Reporting Esme Murphy
The Jerry Sandusky story has been out there for months, in all its horrifying detail. But somehow those details — the guilty verdicts on 45 counts, the 10 victims, the Sandusky son ready to testify, the basement attacks, the showers, the young men from broken homes lured with offers of football tickets — make it all the more chilling.
It is difficult to wrap your mind around the details, the charity that was a hunting ground for Sandusky as he sought out the victims that he could manipulate and the culture of silence that was ready to sacrifice children to protect a big-time football program and a legendary Coach.
It is a scandal that mirrors the ones that have rocked the Catholic Church. In one, children’s needs and safety were ignored because of the overriding concern for the image of the church. In the other, children’s needs and safety were ignored to protect and maintain the image of a college football program.

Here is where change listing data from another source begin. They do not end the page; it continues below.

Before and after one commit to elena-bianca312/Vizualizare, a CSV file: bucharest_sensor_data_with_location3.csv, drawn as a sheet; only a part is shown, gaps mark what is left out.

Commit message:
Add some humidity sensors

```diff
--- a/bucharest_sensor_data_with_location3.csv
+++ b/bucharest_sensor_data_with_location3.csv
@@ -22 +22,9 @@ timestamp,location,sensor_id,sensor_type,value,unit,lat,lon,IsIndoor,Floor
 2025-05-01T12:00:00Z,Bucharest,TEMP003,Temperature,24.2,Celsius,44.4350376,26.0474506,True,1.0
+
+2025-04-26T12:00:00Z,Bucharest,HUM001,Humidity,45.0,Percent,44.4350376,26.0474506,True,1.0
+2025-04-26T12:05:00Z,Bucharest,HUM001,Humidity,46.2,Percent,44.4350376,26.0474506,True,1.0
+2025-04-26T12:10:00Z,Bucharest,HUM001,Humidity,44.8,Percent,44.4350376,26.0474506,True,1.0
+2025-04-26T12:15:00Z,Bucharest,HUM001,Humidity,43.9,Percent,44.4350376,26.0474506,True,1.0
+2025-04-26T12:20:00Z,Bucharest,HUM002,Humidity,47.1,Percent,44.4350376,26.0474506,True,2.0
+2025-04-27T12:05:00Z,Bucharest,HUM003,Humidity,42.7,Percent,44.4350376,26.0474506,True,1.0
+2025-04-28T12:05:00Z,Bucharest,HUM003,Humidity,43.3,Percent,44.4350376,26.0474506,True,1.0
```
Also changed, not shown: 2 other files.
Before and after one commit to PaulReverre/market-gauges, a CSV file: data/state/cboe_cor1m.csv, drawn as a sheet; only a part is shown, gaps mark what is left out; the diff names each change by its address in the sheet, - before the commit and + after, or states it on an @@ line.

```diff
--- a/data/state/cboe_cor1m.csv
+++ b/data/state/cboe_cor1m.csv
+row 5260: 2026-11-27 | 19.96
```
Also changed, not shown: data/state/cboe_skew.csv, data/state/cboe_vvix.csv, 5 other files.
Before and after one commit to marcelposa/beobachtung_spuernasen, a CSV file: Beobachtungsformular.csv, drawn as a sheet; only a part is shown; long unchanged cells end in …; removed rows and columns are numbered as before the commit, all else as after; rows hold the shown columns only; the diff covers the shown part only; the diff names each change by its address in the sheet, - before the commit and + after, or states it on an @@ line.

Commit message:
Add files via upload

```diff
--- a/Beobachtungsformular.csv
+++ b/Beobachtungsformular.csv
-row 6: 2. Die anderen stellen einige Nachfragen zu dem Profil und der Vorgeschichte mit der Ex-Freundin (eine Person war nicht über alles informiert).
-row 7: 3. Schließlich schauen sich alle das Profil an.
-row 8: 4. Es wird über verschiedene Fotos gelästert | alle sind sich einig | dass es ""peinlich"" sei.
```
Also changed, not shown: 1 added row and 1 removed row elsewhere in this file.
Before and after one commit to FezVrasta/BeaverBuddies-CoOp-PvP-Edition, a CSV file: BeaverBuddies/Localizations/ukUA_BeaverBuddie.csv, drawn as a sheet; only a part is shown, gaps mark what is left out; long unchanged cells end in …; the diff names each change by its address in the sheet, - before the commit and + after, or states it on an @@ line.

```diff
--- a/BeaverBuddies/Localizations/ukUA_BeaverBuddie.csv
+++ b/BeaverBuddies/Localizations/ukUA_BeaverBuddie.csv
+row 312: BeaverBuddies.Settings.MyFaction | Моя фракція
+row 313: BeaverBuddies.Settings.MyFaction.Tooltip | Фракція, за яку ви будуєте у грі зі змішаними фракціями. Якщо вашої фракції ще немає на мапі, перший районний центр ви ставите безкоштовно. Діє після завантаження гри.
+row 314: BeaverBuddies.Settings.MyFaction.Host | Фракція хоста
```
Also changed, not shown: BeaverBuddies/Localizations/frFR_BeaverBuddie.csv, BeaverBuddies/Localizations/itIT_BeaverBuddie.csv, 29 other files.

Could something like this be playing out somewhere else? Undoubtedly it could. Perhaps the image of Jerry Sandusky in handcuffs, blinking at the lights of cameras, will send a message that abusers and the institutions that protect them can be dragged from their world of secret horror into the glare of the spotlight.